CR 17:303-324 (2001)  -  doi:10.3354/cr017303

Large-scale circulation classification, weather regimes, and local climate over France, the Alps and Western Europe

Guy Plaut1,*, Eric Simonnet2

1Institut Non Linéaire de Nice CNRS, Université de Nice - Sophia Antipolis, 1361 route des Lucioles, 06560 Valbonne, France
2Laboratoire de Météorologie dynamique du CNRS, Ecole Polytechnique, 91128 Palaiseau, France

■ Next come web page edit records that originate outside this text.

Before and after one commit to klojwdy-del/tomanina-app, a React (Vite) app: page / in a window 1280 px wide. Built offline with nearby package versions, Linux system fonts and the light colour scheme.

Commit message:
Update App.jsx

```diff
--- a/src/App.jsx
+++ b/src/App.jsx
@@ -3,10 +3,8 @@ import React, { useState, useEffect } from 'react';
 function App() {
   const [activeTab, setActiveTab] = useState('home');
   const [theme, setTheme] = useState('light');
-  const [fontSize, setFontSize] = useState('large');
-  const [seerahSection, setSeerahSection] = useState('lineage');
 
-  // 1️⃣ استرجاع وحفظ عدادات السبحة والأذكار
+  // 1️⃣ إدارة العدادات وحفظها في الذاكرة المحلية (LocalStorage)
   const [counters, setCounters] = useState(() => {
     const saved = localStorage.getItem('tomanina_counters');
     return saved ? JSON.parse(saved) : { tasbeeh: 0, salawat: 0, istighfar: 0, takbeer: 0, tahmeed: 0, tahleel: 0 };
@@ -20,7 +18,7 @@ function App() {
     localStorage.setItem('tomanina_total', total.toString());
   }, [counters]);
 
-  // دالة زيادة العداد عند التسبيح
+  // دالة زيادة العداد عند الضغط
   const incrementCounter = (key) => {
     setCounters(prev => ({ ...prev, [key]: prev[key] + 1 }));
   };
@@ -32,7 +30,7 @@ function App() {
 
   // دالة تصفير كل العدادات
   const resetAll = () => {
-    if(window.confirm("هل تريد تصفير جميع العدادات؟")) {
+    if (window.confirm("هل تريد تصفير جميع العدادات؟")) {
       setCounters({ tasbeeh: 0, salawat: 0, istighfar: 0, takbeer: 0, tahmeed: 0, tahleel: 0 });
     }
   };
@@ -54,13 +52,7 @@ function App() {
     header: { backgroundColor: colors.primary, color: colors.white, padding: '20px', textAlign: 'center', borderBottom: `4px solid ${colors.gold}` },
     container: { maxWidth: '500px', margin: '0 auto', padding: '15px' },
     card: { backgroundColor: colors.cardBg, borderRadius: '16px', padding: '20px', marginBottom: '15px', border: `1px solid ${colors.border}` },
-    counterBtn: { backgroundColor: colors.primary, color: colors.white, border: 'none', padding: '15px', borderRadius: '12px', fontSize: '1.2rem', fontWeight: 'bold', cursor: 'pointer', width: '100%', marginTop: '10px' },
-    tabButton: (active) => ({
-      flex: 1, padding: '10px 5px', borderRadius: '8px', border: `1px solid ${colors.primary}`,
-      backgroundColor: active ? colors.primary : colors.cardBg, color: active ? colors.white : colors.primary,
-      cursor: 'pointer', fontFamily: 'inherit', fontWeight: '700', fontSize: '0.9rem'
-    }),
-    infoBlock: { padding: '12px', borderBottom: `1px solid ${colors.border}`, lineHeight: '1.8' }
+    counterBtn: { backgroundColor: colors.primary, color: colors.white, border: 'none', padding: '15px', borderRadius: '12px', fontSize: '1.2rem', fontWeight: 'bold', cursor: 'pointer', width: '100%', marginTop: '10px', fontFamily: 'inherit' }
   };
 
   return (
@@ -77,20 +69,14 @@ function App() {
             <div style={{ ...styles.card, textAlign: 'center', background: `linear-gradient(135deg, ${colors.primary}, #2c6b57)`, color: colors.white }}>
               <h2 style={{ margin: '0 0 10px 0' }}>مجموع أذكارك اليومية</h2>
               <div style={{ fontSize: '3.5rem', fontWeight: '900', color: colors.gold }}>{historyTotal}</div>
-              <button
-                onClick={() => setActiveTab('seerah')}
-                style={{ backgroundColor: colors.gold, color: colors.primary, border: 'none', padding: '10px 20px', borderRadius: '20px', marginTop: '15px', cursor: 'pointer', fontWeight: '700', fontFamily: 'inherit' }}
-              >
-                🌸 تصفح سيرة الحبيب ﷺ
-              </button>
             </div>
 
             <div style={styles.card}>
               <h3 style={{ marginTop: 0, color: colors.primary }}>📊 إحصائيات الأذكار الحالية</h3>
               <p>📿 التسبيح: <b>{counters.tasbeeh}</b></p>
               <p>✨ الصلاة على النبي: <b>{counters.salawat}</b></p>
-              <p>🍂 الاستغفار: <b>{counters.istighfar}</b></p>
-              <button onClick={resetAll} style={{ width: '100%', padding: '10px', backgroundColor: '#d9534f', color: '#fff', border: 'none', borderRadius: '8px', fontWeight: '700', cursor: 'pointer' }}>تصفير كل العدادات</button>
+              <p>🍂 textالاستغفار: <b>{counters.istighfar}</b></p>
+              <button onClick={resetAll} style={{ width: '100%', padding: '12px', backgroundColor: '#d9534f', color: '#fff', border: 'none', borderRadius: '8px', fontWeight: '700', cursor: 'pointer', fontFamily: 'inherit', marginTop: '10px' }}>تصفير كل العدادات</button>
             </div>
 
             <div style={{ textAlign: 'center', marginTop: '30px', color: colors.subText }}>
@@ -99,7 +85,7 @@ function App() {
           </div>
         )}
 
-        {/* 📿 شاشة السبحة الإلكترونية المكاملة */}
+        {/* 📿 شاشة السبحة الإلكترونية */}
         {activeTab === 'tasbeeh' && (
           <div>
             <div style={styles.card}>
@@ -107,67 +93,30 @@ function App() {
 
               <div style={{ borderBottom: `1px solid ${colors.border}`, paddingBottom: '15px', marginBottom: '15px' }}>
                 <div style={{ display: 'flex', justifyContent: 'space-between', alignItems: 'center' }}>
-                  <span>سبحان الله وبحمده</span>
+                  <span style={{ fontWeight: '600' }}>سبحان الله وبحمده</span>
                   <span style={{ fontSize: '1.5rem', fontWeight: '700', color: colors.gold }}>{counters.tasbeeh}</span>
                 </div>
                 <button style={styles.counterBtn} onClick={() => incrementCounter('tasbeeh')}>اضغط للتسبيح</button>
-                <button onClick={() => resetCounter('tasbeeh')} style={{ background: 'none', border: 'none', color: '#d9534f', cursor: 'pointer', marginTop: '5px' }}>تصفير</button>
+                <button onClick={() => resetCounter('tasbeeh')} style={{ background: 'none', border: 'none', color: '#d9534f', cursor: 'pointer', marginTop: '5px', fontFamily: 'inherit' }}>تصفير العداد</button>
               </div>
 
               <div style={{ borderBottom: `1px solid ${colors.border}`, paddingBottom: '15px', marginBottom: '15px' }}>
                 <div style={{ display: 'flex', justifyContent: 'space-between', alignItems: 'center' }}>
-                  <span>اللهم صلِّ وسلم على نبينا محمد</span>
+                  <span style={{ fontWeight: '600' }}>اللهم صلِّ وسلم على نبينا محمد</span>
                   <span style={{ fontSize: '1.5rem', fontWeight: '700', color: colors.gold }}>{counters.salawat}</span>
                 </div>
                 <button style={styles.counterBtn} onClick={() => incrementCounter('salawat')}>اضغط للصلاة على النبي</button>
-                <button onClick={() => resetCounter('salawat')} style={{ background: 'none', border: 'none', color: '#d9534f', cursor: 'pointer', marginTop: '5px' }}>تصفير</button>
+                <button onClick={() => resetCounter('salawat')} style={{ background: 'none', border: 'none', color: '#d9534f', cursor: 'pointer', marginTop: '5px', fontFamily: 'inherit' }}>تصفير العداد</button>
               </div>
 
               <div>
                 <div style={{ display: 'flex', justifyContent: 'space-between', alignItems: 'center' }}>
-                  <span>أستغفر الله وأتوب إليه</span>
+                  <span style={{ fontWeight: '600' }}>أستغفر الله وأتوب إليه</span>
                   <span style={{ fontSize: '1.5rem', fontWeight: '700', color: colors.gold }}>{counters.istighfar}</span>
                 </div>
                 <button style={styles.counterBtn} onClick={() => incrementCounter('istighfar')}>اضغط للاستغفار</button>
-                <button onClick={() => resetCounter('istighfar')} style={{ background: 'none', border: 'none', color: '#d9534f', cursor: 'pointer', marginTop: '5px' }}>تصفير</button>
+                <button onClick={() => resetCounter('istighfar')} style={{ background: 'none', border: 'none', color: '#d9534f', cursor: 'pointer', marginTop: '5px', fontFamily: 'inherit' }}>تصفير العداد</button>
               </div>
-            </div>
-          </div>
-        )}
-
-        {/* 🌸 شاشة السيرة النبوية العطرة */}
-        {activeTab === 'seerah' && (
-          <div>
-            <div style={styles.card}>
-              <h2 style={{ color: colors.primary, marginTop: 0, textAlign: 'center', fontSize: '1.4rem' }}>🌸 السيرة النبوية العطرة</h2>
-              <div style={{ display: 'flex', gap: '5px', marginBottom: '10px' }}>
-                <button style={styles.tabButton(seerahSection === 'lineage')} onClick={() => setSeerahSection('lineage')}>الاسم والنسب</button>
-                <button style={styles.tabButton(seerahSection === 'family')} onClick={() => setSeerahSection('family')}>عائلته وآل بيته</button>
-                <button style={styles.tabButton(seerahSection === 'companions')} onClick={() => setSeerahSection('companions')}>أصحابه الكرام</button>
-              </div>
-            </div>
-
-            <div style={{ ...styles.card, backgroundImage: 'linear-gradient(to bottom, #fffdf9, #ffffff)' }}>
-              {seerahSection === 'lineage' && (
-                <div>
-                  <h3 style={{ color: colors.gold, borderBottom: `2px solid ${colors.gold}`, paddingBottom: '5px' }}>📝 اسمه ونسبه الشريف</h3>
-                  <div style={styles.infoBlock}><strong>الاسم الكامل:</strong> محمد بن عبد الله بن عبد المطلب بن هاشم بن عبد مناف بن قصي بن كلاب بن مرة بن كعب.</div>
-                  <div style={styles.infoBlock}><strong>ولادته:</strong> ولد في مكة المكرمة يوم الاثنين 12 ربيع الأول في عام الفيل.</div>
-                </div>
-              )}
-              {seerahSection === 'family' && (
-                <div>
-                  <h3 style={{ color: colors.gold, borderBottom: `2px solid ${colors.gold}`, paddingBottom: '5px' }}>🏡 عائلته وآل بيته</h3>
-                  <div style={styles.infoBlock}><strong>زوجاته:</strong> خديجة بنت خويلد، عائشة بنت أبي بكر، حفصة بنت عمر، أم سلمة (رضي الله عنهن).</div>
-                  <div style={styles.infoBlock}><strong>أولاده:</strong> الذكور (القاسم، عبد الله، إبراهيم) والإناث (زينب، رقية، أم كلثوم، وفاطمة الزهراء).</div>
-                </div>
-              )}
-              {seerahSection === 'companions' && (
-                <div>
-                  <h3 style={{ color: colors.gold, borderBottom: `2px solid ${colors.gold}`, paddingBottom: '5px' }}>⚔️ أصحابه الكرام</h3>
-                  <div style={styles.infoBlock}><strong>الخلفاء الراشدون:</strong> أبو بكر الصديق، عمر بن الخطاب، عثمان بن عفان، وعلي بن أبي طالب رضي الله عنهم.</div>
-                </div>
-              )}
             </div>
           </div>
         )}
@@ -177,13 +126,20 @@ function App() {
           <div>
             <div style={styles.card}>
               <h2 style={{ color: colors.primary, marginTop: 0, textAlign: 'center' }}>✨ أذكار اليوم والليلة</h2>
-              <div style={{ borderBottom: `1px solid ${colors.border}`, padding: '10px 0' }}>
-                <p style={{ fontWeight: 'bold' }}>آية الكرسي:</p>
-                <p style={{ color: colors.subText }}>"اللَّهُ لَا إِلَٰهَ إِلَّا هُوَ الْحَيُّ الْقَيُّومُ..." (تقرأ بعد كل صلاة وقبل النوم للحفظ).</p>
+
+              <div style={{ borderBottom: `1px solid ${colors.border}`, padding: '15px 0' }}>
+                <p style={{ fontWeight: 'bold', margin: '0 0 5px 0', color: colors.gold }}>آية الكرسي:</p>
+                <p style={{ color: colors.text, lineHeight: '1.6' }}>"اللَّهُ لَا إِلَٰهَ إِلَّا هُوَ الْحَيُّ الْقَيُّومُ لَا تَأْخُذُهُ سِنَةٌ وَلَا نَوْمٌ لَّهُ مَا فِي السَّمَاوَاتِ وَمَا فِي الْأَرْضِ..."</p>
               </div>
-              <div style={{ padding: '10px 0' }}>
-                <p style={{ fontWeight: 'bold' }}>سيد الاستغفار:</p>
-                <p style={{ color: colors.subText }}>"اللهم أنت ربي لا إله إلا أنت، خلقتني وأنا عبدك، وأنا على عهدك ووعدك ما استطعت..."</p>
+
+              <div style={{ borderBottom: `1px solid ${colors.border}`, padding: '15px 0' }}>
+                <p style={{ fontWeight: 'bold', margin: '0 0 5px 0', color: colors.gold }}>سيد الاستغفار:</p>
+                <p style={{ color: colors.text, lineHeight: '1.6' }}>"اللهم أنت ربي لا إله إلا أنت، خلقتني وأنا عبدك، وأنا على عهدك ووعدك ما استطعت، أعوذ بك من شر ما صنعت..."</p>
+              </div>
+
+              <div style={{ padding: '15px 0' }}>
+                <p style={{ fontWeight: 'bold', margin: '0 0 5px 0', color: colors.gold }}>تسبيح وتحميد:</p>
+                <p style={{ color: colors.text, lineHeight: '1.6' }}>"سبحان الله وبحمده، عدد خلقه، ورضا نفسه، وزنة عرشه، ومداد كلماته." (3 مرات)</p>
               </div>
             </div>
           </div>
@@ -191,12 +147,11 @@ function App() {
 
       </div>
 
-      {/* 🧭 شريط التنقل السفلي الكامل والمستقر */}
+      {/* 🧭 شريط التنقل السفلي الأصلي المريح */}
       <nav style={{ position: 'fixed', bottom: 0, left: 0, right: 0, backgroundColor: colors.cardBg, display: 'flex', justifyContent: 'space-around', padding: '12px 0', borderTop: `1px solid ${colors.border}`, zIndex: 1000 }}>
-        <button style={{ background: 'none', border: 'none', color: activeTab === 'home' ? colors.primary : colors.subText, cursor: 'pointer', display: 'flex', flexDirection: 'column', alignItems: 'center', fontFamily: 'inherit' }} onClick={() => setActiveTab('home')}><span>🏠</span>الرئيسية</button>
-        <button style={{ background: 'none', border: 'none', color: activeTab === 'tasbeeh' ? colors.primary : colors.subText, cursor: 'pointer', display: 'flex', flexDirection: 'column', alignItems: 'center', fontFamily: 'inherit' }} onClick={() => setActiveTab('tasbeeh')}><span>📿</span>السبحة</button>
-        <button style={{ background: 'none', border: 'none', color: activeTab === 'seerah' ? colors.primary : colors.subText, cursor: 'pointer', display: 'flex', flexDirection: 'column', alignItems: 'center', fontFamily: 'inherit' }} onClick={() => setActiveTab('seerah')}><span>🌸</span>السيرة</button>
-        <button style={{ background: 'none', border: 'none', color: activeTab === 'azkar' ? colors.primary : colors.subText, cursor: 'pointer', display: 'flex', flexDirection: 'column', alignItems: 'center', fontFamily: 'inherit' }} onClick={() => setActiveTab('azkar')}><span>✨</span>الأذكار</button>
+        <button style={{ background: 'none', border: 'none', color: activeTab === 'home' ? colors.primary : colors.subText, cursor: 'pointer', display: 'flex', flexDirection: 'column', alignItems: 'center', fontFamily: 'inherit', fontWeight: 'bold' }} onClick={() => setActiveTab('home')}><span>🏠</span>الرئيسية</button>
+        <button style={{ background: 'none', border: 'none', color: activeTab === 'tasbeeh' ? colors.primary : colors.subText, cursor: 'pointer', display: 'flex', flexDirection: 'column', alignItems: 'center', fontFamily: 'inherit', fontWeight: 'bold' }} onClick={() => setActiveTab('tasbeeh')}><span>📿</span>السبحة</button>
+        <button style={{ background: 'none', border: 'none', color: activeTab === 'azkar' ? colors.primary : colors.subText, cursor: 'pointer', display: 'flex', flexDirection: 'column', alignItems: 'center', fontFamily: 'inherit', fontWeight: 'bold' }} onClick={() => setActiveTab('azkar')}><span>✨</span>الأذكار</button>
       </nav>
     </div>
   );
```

ABSTRACT: By applying the dynamical cluster algorithm to large-scale circulation patterns at various tropospheric levels (Z700, Z500, and SLP [sea-level pressure]), we obtain the so-called weather regimes (WRs). WRs are the cluster central patterns; there is no subjectivity at all involved in the procedure. A red noise test allows one to select the best number of clusters at each level. A comparison is performed between the different level classifications, and highly significant correlations are found. While previous attempts to classify daily circulations in a fully objective way were concerned with mid-tropospheric levels and could not go further back than 50 yr, here we classify 120 yr of SLP patterns. We arrive at the important conclusion that the same 5 WRs are found for the 3 periods 1880-1918, 1919-1957 and 1958-1997. The linkage between these WRs and the local tangible weather is then investigated for both temperatures and precipitation. It is found that the instantaneous departure of local weather from average climate is highly correlated with the WRs, making this approach a challenging and coherent description of local climates. The atmosphere does not merely evolve around its mean state, but instead spends more time around a few peculiar (large-scale) states with specific consequences for local weather. As a result, the WRs may provide a reliable (and moreover fully objective) framework for building downscaling algorithms appropriate for local climate change studies.

KEY WORDS: Classification · Large-scale circulation · Weather regime · Local climate · European Alps · France

Full text in pdf format